Search each line below for "blur", then return the lines where it appears.

-- Opening Marker --

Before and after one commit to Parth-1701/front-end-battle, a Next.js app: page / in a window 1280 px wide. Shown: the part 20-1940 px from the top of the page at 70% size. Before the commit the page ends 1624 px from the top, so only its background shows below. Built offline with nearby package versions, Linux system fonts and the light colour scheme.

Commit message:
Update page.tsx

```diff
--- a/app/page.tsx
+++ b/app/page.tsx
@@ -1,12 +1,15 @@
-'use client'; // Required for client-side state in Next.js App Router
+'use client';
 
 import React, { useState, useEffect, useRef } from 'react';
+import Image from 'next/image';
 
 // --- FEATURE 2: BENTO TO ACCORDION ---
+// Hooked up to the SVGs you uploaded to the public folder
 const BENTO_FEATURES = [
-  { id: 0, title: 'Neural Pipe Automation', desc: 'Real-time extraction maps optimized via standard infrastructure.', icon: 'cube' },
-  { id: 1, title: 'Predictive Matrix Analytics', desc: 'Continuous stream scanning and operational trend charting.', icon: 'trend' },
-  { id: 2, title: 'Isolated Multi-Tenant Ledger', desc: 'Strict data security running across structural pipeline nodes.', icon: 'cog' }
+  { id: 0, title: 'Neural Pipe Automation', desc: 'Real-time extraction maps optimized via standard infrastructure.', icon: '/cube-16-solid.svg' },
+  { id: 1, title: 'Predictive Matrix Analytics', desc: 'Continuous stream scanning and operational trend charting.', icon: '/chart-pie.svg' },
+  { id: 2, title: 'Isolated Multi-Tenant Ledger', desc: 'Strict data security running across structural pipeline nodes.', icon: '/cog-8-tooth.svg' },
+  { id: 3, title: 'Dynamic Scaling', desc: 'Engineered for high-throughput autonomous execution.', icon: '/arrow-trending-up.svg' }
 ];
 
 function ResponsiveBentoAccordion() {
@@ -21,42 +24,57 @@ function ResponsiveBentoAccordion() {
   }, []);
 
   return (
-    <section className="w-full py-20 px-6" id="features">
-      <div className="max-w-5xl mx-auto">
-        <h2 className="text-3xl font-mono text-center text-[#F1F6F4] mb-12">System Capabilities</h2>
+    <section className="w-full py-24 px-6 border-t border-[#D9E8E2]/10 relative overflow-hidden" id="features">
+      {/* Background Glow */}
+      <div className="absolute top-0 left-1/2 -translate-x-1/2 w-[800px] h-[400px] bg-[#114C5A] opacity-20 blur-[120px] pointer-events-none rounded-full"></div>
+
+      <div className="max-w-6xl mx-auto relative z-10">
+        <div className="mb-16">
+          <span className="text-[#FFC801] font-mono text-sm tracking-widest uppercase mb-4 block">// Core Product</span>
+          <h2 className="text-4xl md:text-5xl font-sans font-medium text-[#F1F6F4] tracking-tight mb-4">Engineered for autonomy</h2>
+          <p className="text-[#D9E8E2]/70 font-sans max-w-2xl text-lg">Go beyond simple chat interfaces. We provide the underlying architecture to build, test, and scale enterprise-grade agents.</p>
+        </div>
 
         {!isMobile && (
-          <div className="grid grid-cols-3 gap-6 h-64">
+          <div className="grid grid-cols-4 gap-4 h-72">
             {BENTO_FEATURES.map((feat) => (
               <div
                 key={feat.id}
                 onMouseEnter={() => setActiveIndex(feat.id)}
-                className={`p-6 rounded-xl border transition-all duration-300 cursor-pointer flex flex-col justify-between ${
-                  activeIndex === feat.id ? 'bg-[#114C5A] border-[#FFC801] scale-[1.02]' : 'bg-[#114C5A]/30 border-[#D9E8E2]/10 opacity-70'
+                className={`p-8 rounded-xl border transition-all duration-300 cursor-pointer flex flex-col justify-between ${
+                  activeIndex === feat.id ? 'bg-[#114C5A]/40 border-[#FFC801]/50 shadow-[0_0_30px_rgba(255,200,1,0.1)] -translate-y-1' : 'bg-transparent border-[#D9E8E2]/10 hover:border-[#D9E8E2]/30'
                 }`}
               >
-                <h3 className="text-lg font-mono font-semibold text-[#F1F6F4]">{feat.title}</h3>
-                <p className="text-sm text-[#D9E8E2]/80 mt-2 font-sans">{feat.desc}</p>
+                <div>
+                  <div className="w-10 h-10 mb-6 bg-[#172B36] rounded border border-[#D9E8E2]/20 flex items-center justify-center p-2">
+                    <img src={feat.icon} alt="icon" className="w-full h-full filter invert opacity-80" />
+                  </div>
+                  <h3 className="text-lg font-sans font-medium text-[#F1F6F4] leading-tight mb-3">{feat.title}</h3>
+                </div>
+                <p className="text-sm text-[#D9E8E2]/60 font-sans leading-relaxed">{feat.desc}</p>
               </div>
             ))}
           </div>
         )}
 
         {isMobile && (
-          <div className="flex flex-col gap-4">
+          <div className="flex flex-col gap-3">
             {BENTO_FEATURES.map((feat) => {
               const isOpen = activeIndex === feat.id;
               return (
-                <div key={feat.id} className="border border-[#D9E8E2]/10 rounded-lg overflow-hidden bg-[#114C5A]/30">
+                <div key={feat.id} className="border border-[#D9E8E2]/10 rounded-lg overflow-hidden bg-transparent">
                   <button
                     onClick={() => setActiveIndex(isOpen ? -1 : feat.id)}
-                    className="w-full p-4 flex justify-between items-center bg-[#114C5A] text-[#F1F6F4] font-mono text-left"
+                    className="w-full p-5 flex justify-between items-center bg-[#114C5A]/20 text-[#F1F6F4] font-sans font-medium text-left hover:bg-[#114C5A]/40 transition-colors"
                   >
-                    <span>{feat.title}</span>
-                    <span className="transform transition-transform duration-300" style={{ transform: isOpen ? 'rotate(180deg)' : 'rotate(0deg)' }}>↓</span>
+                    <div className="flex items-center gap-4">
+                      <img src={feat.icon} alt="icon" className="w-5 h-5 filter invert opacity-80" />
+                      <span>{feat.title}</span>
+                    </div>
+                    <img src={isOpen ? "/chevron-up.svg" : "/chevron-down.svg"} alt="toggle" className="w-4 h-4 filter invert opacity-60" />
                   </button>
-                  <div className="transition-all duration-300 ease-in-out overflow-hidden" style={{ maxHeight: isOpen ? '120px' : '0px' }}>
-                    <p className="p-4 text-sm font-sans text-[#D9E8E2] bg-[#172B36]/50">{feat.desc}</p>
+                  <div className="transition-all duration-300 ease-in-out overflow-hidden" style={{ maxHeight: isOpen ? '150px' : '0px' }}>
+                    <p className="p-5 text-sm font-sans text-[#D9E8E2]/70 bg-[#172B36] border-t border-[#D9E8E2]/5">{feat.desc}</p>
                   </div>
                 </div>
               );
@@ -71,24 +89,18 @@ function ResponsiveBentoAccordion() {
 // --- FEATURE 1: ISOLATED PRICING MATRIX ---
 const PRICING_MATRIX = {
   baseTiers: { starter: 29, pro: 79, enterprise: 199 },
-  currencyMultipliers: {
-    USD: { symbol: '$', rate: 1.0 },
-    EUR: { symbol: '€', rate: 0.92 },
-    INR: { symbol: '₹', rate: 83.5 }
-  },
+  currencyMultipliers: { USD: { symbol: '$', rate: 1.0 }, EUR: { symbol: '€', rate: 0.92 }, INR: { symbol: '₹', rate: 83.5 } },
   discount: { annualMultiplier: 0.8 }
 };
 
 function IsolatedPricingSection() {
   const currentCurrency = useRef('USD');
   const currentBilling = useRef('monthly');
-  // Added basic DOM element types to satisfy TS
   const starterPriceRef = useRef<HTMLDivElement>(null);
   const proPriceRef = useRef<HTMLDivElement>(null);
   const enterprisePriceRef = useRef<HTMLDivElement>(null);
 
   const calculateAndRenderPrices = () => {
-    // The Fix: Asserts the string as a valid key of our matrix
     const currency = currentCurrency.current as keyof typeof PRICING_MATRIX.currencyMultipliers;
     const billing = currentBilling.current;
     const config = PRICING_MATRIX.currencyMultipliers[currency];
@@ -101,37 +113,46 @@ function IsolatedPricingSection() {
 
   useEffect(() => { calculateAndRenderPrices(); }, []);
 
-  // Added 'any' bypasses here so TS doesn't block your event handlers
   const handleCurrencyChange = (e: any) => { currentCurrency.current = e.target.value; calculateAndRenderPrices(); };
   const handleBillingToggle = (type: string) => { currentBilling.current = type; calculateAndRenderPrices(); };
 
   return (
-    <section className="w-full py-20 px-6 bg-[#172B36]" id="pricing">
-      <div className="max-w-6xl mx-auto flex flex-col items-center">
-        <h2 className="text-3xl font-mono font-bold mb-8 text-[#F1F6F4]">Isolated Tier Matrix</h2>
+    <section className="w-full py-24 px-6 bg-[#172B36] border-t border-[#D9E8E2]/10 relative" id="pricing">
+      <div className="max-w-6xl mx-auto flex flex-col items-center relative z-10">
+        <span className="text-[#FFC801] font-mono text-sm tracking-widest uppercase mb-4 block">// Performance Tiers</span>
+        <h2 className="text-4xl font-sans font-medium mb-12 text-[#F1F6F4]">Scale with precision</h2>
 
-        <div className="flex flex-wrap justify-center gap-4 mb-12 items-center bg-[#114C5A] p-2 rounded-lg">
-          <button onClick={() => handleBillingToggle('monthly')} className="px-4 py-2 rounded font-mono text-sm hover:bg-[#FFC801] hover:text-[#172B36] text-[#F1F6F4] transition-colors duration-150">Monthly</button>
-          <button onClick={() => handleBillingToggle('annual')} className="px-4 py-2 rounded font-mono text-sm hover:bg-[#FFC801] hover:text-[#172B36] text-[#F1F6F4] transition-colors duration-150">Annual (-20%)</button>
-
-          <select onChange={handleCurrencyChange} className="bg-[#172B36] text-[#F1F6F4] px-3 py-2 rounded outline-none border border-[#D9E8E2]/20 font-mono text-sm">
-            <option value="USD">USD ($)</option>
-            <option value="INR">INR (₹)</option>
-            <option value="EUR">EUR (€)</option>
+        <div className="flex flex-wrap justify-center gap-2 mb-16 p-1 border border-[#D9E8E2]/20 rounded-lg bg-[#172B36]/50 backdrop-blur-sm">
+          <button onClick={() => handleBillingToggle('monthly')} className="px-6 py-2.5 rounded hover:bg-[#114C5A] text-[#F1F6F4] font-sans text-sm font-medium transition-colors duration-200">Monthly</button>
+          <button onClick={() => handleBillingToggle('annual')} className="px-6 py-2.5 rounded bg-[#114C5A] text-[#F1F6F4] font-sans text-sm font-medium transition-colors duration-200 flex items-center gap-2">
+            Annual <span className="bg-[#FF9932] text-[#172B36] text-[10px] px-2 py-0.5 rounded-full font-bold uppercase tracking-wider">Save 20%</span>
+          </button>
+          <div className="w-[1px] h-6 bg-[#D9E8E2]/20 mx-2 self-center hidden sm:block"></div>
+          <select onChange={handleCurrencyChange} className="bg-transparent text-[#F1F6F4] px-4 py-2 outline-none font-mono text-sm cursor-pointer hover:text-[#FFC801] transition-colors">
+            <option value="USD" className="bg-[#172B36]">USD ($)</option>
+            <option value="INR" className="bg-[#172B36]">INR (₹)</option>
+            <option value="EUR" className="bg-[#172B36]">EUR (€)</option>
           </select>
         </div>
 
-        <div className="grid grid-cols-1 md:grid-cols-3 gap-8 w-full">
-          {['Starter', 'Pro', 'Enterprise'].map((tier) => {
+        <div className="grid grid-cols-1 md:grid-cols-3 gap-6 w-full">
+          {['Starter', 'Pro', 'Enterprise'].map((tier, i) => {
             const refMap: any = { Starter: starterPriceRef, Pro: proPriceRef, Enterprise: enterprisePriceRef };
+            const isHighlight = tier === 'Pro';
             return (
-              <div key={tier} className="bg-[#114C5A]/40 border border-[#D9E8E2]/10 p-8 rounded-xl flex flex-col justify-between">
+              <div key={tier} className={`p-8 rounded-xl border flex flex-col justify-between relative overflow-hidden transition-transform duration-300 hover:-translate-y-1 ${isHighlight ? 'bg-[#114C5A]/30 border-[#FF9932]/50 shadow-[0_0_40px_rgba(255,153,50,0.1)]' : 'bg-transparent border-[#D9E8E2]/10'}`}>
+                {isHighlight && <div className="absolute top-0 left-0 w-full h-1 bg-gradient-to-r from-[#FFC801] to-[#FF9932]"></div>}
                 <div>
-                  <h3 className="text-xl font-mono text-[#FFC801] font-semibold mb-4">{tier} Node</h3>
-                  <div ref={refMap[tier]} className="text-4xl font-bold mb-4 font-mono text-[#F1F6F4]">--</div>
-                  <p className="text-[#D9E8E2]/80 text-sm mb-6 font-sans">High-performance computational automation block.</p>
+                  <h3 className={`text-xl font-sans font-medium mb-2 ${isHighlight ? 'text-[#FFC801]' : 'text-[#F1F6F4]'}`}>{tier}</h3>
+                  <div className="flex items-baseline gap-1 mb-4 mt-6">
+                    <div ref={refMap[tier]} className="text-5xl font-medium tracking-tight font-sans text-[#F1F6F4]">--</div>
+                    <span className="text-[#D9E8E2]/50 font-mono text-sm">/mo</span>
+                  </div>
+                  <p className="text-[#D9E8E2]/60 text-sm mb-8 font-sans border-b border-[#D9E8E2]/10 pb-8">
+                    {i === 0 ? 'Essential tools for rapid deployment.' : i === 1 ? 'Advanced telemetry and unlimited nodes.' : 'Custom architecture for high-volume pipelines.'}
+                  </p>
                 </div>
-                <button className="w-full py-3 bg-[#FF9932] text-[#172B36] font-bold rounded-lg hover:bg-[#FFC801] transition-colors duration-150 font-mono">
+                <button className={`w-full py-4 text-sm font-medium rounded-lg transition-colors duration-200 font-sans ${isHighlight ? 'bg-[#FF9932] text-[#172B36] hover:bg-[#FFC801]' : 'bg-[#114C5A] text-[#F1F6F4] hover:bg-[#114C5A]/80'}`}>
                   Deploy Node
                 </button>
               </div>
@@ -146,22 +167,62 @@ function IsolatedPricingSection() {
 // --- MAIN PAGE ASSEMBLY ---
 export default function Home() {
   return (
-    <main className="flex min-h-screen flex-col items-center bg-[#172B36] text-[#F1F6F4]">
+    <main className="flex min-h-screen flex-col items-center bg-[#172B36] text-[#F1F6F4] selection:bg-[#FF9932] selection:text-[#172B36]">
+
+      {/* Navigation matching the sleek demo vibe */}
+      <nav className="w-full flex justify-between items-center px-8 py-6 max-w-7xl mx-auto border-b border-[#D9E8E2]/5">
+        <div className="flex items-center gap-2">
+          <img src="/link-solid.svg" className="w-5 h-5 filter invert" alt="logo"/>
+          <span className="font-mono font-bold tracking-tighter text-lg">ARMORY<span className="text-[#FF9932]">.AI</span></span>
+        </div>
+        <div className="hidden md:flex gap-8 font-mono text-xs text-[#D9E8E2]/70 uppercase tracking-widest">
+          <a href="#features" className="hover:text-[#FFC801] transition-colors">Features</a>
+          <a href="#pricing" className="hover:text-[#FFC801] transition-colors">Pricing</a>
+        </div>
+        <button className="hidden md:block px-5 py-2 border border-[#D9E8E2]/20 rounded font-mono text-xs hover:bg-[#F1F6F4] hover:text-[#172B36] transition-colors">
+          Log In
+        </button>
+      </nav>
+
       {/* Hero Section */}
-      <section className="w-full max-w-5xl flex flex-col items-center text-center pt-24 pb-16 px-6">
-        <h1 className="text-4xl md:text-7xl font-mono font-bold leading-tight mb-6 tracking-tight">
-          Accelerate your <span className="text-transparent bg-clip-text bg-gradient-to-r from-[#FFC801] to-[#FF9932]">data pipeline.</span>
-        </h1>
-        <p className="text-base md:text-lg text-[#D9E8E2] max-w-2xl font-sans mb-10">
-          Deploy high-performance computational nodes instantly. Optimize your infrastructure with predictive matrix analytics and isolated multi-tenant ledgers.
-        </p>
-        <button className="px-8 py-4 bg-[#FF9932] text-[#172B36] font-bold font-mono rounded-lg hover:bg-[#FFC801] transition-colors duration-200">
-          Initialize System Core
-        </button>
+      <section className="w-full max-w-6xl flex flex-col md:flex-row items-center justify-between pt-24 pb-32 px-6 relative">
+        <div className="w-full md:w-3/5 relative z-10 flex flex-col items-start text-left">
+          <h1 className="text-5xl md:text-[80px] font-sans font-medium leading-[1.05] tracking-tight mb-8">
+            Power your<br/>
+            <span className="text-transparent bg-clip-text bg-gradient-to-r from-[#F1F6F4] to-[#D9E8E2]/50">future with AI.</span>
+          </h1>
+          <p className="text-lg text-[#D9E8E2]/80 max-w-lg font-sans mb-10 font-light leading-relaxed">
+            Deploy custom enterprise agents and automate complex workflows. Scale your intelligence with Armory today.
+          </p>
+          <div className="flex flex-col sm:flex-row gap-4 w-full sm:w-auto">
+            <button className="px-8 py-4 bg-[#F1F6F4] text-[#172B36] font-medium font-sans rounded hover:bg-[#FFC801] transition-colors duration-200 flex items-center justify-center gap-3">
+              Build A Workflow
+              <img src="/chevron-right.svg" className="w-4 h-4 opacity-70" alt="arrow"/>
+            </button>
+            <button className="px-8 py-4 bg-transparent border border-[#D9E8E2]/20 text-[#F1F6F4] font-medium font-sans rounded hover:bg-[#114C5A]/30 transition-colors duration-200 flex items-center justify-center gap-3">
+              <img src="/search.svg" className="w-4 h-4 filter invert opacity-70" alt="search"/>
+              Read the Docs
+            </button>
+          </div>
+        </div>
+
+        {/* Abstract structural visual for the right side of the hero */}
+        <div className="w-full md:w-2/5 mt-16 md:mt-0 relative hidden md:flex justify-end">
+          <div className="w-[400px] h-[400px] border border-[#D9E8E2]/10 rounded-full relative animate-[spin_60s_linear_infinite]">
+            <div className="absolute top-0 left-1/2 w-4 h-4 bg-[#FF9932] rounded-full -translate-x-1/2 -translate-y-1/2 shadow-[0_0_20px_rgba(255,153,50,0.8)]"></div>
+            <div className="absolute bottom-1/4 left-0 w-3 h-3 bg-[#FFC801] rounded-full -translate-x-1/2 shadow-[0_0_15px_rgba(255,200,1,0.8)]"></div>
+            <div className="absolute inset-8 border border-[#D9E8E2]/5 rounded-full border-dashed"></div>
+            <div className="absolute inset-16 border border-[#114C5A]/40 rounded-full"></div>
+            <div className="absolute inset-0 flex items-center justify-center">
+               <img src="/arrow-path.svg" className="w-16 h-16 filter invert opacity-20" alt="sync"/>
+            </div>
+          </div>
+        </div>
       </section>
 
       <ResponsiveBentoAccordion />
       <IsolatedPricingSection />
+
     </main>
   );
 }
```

-- Closing Marker --

_Answer for the task_:
+      <div className="absolute top-0 left-1/2 -translate-x-1/2 w-[800px] h-[400px] bg-[#114C5A] opacity-20 blur-[120px] pointer-events-none rounded-full"></div>
+        <div className="flex flex-wrap justify-center gap-2 mb-16 p-1 border border-[#D9E8E2]/20 rounded-lg bg-[#172B36]/50 backdrop-blur-sm">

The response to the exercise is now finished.